Buy a knot and donate this Forget-me-knot Day
11th November 2010: Friday 12th November 2010 is Forget-me-knot Day, when Australians are encouraged to show their support for more than two million adult survivors of childhood abuse.
Forget-me-knot Day is an initiative of ASCA (Adults Surviving Child Abuse), the key organisation advancing the needs of Australian adults who have experienced child abuse, and a further eight million directly affected by it. The knot in ‘Forget-me-knot’ Day is symbolic of the ‘tangle’ of childhood abuse, which for this largely ignored group is often a lifelong challenge to unravel.
ASCA is calling on all Australians to donate and help adult survivors to reconnect with their families, friends and the community, by buying a tangled knot available at www.asca.org.au/forgetmeknot
This year’s event will feature a range of activities around the country including:
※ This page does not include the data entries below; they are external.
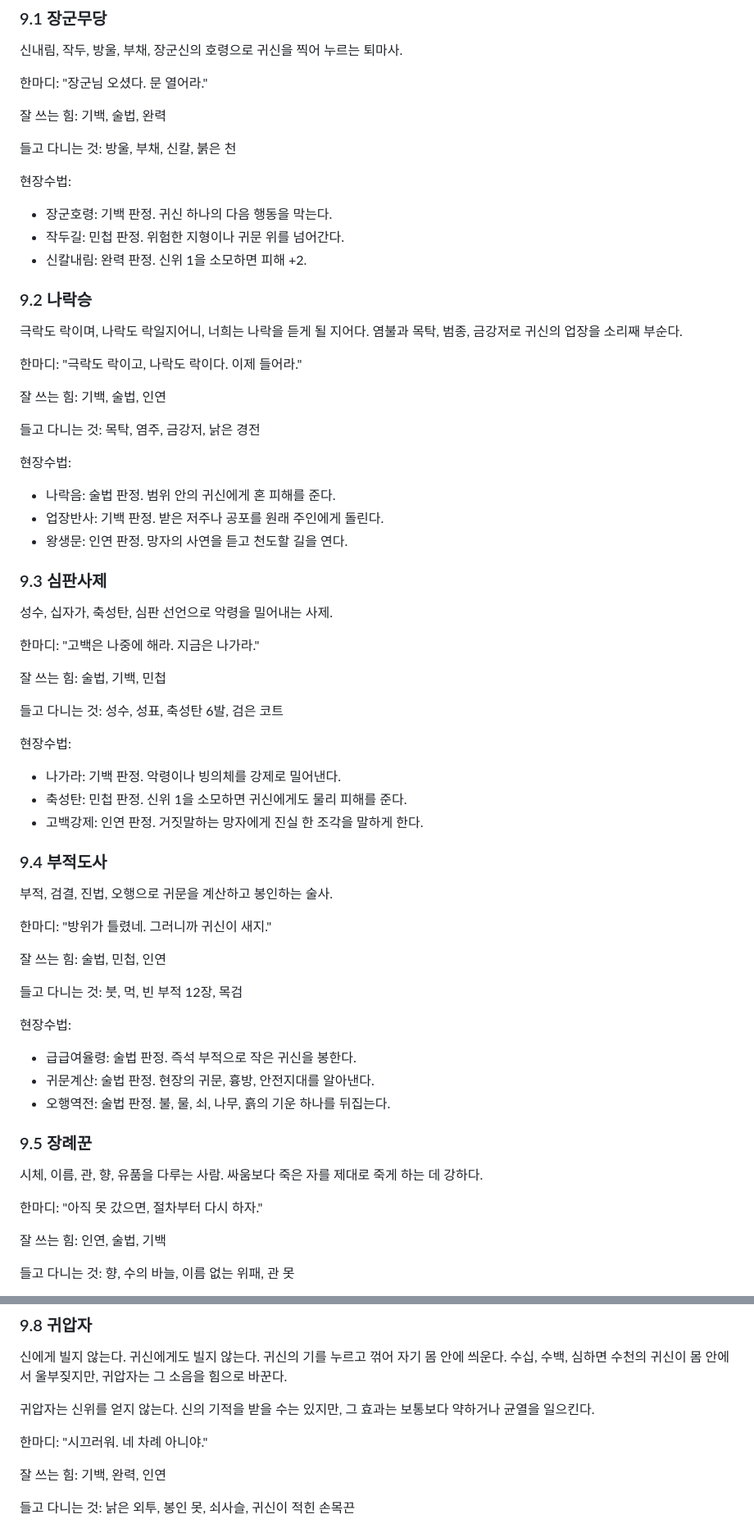
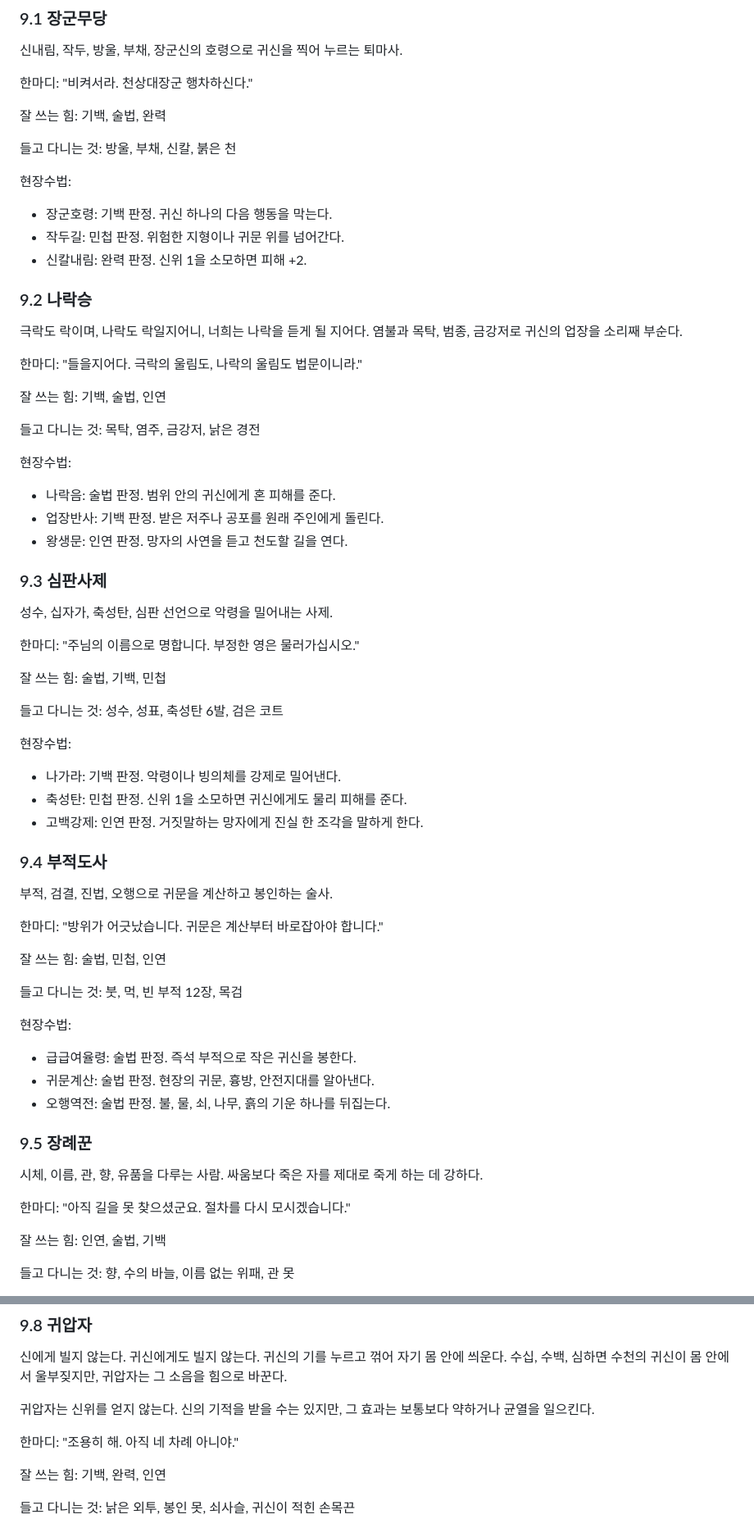
Before and after one commit to boriisyun-stack/pandea-trpg, a Markdown page: 저승퇴마전/저승퇴마전_룰북_v0.1.md, 2 parts joined by grey strips. Shown at 82% size. Drawn GitHub-style.

```diff
--- a/저승퇴마전/저승퇴마전_룰북_v0.1.md
+++ b/저승퇴마전/저승퇴마전_룰북_v0.1.md
@@ -240,7 +240,7 @@
 
 신내림, 작두, 방울, 부채, 장군신의 호령으로 귀신을 찍어 누르는 퇴마사.
 
-한마디: "장군님 오셨다. 문 열어라."
+한마디: "비켜서라. 천상대장군 행차하신다."
 
 잘 쓰는 힘: 기백, 술법, 완력
 
@@ -256,7 +256,7 @@
 
 극락도 락이며, 나락도 락일지어니, 너희는 나락을 듣게 될 지어다. 염불과 목탁, 범종, 금강저로 귀신의 업장을 소리째 부순다.
 
-한마디: "극락도 락이고, 나락도 락이다. 이제 들어라."
+한마디: "들을지어다. 극락의 울림도, 나락의 울림도 법문이니라."
 
 잘 쓰는 힘: 기백, 술법, 인연
 
@@ -272,7 +272,7 @@
 
 성수, 십자가, 축성탄, 심판 선언으로 악령을 밀어내는 사제.
 
-한마디: "고백은 나중에 해라. 지금은 나가라."
+한마디: "주님의 이름으로 명합니다. 부정한 영은 물러가십시오."
 
 잘 쓰는 힘: 술법, 기백, 민첩
 
@@ -288,7 +288,7 @@
 
 부적, 검결, 진법, 오행으로 귀문을 계산하고 봉인하는 술사.
 
-한마디: "방위가 틀렸네. 그러니까 귀신이 새지."
+한마디: "방위가 어긋났습니다. 귀문은 계산부터 바로잡아야 합니다."
 
 잘 쓰는 힘: 술법, 민첩, 인연
 
@@ -304,7 +304,7 @@
 
 시체, 이름, 관, 향, 유품을 다루는 사람. 싸움보다 죽은 자를 제대로 죽게 하는 데 강하다.
 
-한마디: "아직 못 갔으면, 절차부터 다시 하자."
+한마디: "아직 길을 못 찾으셨군요. 절차를 다시 모시겠습니다."
 
 잘 쓰는 힘: 인연, 술법, 기백
 
@@ -354,7 +354,7 @@
 
 귀압자는 신위를 얻지 않는다. 신의 기적을 받을 수는 있지만, 그 효과는 보통보다 약하거나 균열을 일으킨다.
 
-한마디: "시끄러워. 네 차례 아니야."
+한마디: "조용히 해. 아직 네 차례 아니야."
 
 잘 쓰는 힘: 기백, 완력, 인연
 
```
Also changed, not shown: other parts of 저승퇴마전/저승퇴마전_룰북_v0.1.md (+6 -6 lines).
An official Forget-Me-Knot ceremony at Hyde Park Barracks, November 12th 11AM, including speeches from Minister for Indigenous Employment and Economic Development, Minister for Sport, Minister for Social Housing and Homelessness, Senator for New South Wales The Hon. Mark Arbib, ASCA CEO Dr Cathy Kezelman, international child abuse spokesman Rev. Tom Doyle and leading eating disorders author and spokesperson Melinda Hutchings.
Activities alongside SCAA (Survivors of Clergy Abuse Australia) at the Clergy Abuse Summit for survivors on 12th November and Sexual Assault Summit on November 13th/14th.
A call to all Australian politicians in State and Federal Parliament to support the day by wearing a tangled knot.
A call out alongside SCAA and the Alliance of Forgotten Australians to churches nationwide to hold a minutes silence on Forget-Me-Knot weekend recognising the suffering of survivors.
ASCA Chairperson, Dr Cathy Kezelman said, “As a society we can forget that abused children grow up. While some survivors show remarkable resilience most survivors carry the scars of childhood abuse into their adult life. The tragedy of abuse also has a significant impact on their families, their partners and their community all of whom require awareness, understanding and support.
“Many people find the trauma of childhood abuse difficult to comprehend; so it is often ignored. This silence and shame can mean that untangling the knot of childhood abuse is a solitary, confusing and complex task.
“Forget-me-knot Day aims to encourage a national conversation supporting survivors to overcome their trauma and sense of shame about their abuse, by creating a more accepting and open environment around the topic,” said Cathy.
ASCA works to empower survivors, while also establishing a healthy support network and build lasting connections to society.
With the right help and support, survivors can find their way through the tangle of child abuse and find a sense of health and wellbeing. Listening, understanding and supporting are critical to the healing process. For fifteen years, ASCA has provided support for those who have suffered abuse in the past and are struggling with its effects in the present. ASCA is a core part of the solution, delivering evidence-based workshops to adult survivors of child abuse, and training workshops for health practitioners to inform treatment of survivors of child abuse around Australia.
More than eight million Australian community members are directly affected by child abuse. In a population of 22 million, this is a staggering figure. In Australia, one in three girls and one in six boys is sexually abused before the age of eighteen.
76% of women and 72% of men with severe mental illness have been abused. 80-85% of women in Australian prisons are victims of incest or other types of abuse.